*Aim of the task*
Omit the images and reproduce the rest of the entries exactly.

*Exercise inputs*

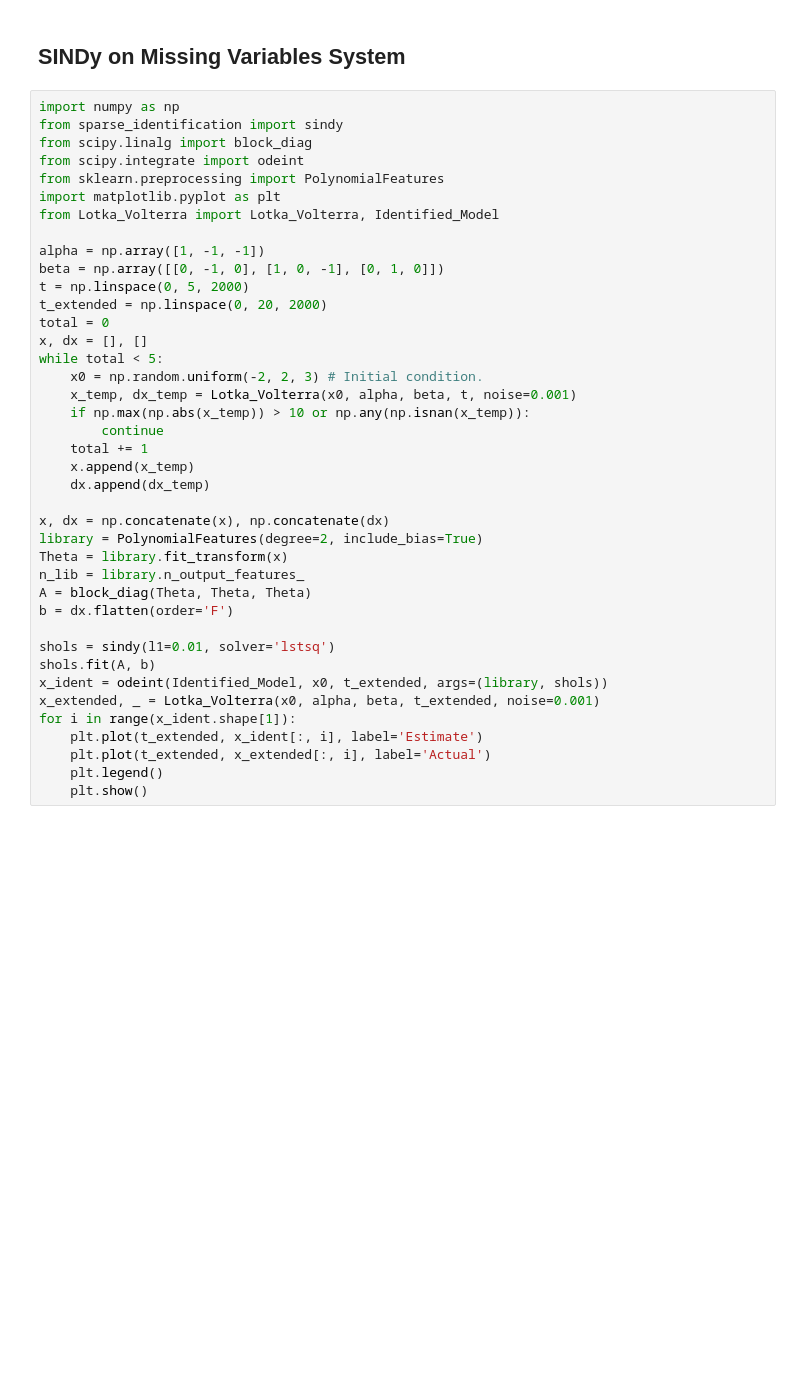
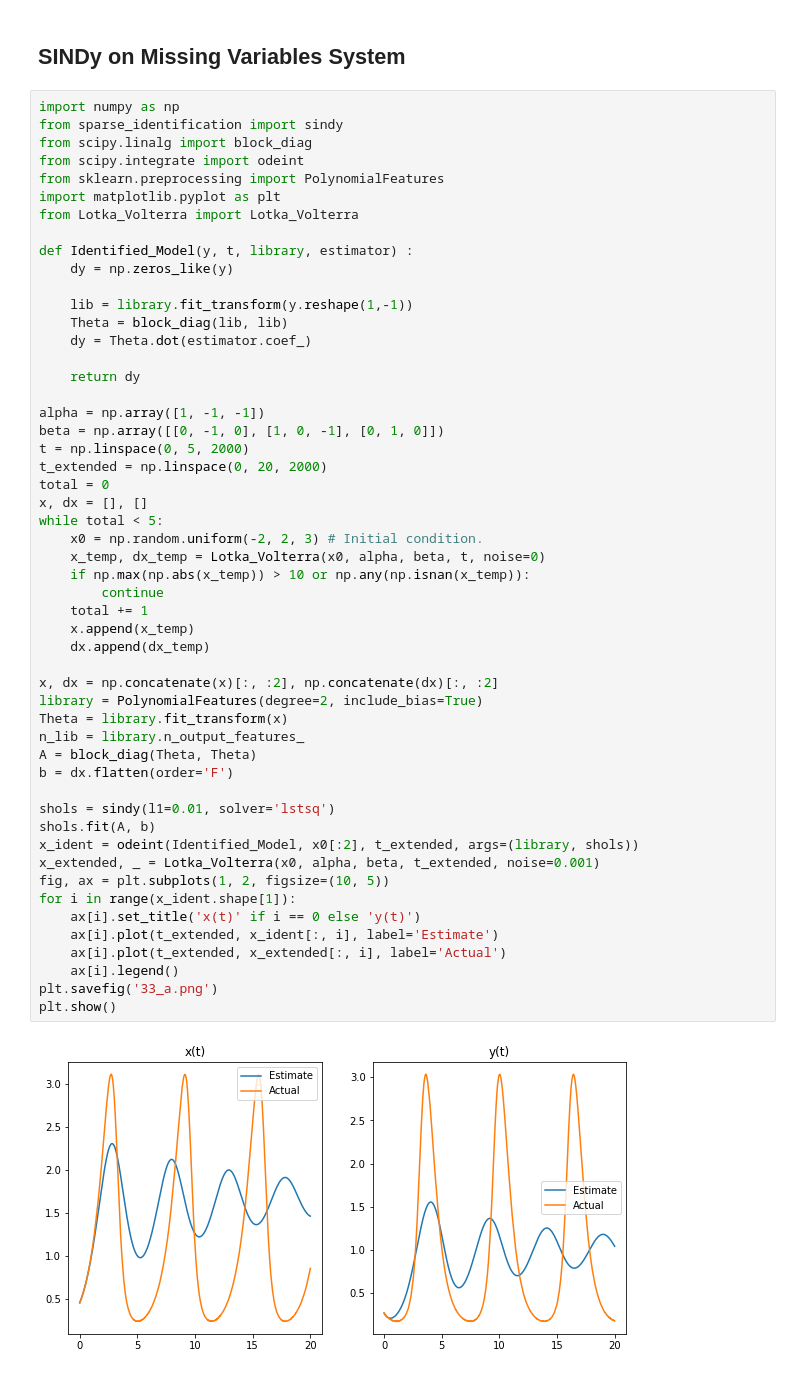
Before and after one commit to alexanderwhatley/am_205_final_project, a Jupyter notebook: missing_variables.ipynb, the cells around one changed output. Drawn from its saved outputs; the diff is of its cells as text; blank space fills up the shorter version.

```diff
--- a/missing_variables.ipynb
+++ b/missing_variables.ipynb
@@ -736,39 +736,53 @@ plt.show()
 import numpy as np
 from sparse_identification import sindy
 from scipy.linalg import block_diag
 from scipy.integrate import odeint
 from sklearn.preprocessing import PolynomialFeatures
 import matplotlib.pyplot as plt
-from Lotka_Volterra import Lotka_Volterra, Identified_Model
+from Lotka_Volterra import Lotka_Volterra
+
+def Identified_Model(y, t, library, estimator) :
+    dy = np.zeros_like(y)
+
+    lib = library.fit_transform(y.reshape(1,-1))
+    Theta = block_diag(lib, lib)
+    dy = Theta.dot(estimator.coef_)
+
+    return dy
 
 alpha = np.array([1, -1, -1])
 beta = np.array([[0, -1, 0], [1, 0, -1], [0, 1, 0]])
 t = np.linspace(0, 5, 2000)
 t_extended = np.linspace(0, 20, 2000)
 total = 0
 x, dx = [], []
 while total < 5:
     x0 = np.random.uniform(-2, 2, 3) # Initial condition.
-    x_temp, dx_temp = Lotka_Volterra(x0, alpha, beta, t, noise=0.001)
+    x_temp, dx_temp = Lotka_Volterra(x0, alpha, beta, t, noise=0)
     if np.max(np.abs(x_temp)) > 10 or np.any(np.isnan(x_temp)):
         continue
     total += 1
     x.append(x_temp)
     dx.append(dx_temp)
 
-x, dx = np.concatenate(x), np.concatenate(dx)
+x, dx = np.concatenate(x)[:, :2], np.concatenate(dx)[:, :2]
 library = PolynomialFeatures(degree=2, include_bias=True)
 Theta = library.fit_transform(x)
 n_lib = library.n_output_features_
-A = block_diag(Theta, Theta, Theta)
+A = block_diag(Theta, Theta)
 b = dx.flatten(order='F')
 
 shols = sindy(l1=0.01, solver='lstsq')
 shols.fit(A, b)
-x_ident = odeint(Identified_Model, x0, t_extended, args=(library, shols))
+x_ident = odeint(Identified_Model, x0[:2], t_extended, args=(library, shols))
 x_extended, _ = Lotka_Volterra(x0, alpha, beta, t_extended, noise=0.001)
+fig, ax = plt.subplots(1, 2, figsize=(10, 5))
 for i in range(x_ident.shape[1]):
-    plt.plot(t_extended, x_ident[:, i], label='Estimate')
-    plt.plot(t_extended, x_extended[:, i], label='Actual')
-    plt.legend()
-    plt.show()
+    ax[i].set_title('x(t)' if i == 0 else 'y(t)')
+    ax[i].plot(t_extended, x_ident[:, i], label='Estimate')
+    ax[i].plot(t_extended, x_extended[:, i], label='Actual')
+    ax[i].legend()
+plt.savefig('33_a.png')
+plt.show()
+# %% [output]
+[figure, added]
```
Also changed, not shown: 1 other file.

*Problem solution*
Before and after one commit to alexanderwhatley/am_205_final_project, a Jupyter notebook: missing_variables.ipynb, the cells around one changed output. Drawn from its saved outputs; the diff is of its cells as text; blank space fills up the shorter version.

```diff
--- a/missing_variables.ipynb
+++ b/missing_variables.ipynb
@@ -736,39 +736,53 @@ plt.show()
 import numpy as np
 from sparse_identification import sindy
 from scipy.linalg import block_diag
 from scipy.integrate import odeint
 from sklearn.preprocessing import PolynomialFeatures
 import matplotlib.pyplot as plt
-from Lotka_Volterra import Lotka_Volterra, Identified_Model
+from Lotka_Volterra import Lotka_Volterra
+
+def Identified_Model(y, t, library, estimator) :
+    dy = np.zeros_like(y)
+
+    lib = library.fit_transform(y.reshape(1,-1))
+    Theta = block_diag(lib, lib)
+    dy = Theta.dot(estimator.coef_)
+
+    return dy
 
 alpha = np.array([1, -1, -1])
 beta = np.array([[0, -1, 0], [1, 0, -1], [0, 1, 0]])
 t = np.linspace(0, 5, 2000)
 t_extended = np.linspace(0, 20, 2000)
 total = 0
 x, dx = [], []
 while total < 5:
     x0 = np.random.uniform(-2, 2, 3) # Initial condition.
-    x_temp, dx_temp = Lotka_Volterra(x0, alpha, beta, t, noise=0.001)
+    x_temp, dx_temp = Lotka_Volterra(x0, alpha, beta, t, noise=0)
     if np.max(np.abs(x_temp)) > 10 or np.any(np.isnan(x_temp)):
         continue
     total += 1
     x.append(x_temp)
     dx.append(dx_temp)
 
-x, dx = np.concatenate(x), np.concatenate(dx)
+x, dx = np.concatenate(x)[:, :2], np.concatenate(dx)[:, :2]
 library = PolynomialFeatures(degree=2, include_bias=True)
 Theta = library.fit_transform(x)
 n_lib = library.n_output_features_
-A = block_diag(Theta, Theta, Theta)
+A = block_diag(Theta, Theta)
 b = dx.flatten(order='F')
 
 shols = sindy(l1=0.01, solver='lstsq')
 shols.fit(A, b)
-x_ident = odeint(Identified_Model, x0, t_extended, args=(library, shols))
+x_ident = odeint(Identified_Model, x0[:2], t_extended, args=(library, shols))
 x_extended, _ = Lotka_Volterra(x0, alpha, beta, t_extended, noise=0.001)
+fig, ax = plt.subplots(1, 2, figsize=(10, 5))
 for i in range(x_ident.shape[1]):
-    plt.plot(t_extended, x_ident[:, i], label='Estimate')
-    plt.plot(t_extended, x_extended[:, i], label='Actual')
-    plt.legend()
-    plt.show()
+    ax[i].set_title('x(t)' if i == 0 else 'y(t)')
+    ax[i].plot(t_extended, x_ident[:, i], label='Estimate')
+    ax[i].plot(t_extended, x_extended[:, i], label='Actual')
+    ax[i].legend()
+plt.savefig('33_a.png')
+plt.show()
+# %% [output]
+[figure, added]
```
Also changed, not shown: 1 other file.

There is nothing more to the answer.